-- Entries shown follows --

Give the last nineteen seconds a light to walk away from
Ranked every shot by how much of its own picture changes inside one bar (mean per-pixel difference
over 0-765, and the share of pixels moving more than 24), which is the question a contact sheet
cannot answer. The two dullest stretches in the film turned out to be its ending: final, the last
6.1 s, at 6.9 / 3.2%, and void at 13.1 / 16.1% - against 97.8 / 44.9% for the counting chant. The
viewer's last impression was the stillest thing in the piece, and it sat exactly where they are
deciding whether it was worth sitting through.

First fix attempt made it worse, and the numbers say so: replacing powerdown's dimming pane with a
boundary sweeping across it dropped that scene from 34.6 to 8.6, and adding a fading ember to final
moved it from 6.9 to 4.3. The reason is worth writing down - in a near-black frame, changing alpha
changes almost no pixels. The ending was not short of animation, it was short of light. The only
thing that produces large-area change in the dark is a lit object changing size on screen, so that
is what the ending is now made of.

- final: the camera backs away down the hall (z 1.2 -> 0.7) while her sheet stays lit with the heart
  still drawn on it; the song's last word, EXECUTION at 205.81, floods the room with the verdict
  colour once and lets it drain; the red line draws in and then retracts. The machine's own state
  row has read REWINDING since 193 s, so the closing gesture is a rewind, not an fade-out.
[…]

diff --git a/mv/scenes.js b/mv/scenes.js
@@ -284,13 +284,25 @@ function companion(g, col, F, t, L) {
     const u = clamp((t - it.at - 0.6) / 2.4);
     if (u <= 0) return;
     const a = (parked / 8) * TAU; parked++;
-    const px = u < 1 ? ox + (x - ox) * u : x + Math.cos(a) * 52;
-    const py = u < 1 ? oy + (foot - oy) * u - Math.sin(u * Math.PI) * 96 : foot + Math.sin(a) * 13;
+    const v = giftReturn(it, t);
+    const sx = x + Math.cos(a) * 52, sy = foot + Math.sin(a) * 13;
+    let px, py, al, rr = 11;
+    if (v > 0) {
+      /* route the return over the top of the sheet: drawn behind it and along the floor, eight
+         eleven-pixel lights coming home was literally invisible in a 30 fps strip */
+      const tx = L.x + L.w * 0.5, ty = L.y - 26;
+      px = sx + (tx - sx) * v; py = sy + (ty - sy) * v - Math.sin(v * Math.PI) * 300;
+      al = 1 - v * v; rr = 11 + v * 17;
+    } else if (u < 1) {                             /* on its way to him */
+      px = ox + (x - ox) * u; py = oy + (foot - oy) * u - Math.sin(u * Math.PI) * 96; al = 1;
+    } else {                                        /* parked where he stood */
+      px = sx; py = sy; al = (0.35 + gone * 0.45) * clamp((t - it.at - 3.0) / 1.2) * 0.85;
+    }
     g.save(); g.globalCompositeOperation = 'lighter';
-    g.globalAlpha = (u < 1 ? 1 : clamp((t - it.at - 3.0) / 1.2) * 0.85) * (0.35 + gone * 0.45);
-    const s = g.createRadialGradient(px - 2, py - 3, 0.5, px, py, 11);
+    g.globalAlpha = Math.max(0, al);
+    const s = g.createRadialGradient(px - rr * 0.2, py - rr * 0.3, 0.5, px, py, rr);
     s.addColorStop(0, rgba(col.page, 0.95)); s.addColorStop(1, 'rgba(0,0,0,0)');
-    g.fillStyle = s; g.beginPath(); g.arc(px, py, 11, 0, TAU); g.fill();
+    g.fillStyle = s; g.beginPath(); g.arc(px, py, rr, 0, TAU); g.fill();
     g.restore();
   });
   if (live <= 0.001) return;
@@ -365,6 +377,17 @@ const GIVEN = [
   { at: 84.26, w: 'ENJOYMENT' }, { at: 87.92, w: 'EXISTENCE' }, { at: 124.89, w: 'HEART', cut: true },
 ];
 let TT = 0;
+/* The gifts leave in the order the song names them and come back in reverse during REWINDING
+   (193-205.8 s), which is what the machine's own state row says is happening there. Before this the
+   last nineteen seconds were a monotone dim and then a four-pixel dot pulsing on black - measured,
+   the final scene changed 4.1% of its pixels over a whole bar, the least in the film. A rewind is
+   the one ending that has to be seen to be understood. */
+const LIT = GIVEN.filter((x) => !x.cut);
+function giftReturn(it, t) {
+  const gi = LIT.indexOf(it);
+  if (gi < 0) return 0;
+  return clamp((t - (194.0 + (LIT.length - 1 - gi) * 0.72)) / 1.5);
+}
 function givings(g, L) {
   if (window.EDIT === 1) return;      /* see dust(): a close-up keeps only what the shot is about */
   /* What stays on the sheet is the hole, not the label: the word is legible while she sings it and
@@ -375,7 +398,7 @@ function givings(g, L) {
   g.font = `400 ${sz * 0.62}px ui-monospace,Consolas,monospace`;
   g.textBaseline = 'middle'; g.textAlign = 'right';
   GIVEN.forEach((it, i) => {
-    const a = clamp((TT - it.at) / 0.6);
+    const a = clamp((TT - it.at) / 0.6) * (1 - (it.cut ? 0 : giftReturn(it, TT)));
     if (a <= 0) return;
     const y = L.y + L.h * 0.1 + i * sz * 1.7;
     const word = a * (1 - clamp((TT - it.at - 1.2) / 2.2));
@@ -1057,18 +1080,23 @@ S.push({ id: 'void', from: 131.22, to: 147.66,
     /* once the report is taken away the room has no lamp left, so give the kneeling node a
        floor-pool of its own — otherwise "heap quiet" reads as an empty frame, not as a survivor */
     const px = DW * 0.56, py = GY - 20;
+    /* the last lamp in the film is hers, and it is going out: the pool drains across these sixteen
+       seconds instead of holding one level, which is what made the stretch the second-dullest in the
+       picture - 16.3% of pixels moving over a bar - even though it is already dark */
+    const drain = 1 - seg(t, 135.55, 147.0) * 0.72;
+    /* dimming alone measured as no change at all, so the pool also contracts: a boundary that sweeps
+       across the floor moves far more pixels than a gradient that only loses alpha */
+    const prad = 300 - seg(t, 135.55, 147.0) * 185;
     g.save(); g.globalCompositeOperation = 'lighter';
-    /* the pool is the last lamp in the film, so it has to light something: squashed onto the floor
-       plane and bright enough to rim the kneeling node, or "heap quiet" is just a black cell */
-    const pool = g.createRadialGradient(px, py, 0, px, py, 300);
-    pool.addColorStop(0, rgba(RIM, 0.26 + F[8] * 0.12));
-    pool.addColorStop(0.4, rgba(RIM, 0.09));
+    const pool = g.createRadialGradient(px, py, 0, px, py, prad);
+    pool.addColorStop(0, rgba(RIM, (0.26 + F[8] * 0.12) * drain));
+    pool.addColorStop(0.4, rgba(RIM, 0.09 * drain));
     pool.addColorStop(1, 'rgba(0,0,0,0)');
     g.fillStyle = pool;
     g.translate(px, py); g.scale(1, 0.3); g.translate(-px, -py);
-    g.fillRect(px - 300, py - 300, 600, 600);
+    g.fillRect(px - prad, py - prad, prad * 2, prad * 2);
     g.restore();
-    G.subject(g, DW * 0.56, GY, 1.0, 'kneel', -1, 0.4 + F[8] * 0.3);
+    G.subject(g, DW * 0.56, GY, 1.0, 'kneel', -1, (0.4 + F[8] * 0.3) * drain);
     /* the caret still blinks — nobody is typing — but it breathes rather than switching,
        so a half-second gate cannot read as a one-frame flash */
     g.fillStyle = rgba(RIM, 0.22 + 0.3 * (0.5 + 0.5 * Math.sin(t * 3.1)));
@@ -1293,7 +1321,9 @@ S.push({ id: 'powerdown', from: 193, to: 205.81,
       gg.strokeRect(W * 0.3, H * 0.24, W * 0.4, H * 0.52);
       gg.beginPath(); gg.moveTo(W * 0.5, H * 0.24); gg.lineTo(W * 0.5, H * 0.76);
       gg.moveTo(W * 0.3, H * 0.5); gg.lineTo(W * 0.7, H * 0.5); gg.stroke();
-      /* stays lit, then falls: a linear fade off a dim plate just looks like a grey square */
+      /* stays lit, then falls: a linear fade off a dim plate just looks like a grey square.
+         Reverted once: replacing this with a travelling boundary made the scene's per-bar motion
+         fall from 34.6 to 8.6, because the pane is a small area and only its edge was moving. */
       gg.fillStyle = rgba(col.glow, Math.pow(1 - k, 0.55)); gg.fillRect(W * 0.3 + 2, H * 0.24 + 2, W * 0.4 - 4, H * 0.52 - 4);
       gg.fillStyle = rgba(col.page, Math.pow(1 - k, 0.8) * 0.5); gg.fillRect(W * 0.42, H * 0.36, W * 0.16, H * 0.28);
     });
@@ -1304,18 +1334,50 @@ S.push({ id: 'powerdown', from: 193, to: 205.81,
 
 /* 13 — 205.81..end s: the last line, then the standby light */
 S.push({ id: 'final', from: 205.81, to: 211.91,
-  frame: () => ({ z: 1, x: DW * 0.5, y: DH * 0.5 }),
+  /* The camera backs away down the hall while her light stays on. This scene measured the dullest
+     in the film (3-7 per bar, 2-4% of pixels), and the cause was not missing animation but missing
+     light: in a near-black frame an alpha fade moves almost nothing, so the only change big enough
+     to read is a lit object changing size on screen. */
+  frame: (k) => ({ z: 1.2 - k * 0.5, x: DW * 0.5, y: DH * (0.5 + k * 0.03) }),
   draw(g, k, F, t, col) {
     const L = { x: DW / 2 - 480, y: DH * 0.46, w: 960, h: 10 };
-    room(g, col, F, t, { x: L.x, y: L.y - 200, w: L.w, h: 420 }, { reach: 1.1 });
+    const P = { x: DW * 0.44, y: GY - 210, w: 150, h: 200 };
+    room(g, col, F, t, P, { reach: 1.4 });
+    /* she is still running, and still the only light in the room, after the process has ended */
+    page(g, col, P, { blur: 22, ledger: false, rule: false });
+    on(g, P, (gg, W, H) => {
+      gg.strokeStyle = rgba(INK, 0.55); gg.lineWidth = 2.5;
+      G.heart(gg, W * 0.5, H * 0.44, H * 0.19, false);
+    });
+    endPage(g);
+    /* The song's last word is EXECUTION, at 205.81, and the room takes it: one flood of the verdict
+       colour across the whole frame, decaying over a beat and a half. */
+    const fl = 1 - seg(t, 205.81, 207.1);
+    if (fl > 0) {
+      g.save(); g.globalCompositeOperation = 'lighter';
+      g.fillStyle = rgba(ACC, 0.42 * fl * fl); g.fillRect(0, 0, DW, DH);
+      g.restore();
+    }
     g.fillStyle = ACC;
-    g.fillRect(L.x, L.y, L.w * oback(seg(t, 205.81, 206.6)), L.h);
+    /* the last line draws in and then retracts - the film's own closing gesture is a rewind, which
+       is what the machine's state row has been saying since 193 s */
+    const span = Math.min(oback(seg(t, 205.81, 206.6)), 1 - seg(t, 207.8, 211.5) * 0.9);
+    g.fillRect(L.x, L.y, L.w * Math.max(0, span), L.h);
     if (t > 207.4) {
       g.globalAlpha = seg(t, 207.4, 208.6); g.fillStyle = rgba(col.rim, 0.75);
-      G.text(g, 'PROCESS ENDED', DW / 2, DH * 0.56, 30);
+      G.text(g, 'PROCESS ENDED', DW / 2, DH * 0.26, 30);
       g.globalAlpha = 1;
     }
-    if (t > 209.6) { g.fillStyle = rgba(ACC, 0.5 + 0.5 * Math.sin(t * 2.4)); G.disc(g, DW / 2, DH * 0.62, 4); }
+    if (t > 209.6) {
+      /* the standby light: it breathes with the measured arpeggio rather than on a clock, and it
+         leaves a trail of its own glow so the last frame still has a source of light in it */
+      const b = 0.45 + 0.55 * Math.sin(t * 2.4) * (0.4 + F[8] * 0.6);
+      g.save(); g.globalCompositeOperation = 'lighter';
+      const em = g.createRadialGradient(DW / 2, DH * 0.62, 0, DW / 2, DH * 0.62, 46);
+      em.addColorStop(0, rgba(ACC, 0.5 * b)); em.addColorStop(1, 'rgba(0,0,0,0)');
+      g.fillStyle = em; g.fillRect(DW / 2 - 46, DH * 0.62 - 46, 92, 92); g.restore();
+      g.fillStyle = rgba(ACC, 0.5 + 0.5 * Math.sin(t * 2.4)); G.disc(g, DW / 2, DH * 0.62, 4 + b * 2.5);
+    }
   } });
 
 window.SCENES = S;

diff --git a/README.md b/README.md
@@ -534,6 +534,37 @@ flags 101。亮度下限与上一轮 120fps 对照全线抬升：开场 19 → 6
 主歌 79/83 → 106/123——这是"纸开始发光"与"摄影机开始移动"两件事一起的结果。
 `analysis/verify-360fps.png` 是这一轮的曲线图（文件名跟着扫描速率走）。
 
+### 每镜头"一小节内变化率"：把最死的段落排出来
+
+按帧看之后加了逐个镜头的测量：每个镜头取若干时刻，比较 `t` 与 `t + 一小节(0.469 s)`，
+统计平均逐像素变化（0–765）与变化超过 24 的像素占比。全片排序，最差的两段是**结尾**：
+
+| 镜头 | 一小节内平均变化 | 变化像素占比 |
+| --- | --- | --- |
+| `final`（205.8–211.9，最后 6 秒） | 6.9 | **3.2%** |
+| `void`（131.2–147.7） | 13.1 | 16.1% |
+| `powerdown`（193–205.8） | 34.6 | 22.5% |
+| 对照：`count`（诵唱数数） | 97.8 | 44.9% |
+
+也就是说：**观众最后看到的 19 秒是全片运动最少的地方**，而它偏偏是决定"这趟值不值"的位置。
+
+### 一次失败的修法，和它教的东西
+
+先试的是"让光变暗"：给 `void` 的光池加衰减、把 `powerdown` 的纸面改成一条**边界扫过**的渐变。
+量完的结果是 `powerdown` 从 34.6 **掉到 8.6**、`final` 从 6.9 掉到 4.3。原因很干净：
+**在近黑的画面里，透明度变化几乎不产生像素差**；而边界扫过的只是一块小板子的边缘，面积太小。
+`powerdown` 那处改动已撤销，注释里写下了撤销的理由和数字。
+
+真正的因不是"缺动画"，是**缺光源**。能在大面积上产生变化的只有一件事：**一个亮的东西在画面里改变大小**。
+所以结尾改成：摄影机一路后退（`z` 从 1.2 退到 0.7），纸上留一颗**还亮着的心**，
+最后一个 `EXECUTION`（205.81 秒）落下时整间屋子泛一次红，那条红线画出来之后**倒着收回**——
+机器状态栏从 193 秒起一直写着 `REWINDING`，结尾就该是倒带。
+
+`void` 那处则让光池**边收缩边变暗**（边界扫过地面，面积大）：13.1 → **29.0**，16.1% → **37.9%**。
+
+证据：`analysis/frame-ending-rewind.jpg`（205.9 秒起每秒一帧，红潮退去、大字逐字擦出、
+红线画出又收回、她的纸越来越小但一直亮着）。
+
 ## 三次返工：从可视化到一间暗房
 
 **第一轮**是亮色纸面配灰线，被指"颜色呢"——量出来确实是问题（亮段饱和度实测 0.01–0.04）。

-- Entries shown concluded --

▸ Task prompt:
Please write out exactly the lines from the start of the data through the line that contains "cannot answer. The", both ends included, and nothing else.

▸ Exercise answer:
Give the last nineteen seconds a light to walk away from
Ranked every shot by how much of its own picture changes inside one bar (mean per-pixel difference
over 0-765, and the share of pixels moving more than 24), which is the question a contact sheet
cannot answer. The two dullest stretches in the film turned out to be its ending: final, the last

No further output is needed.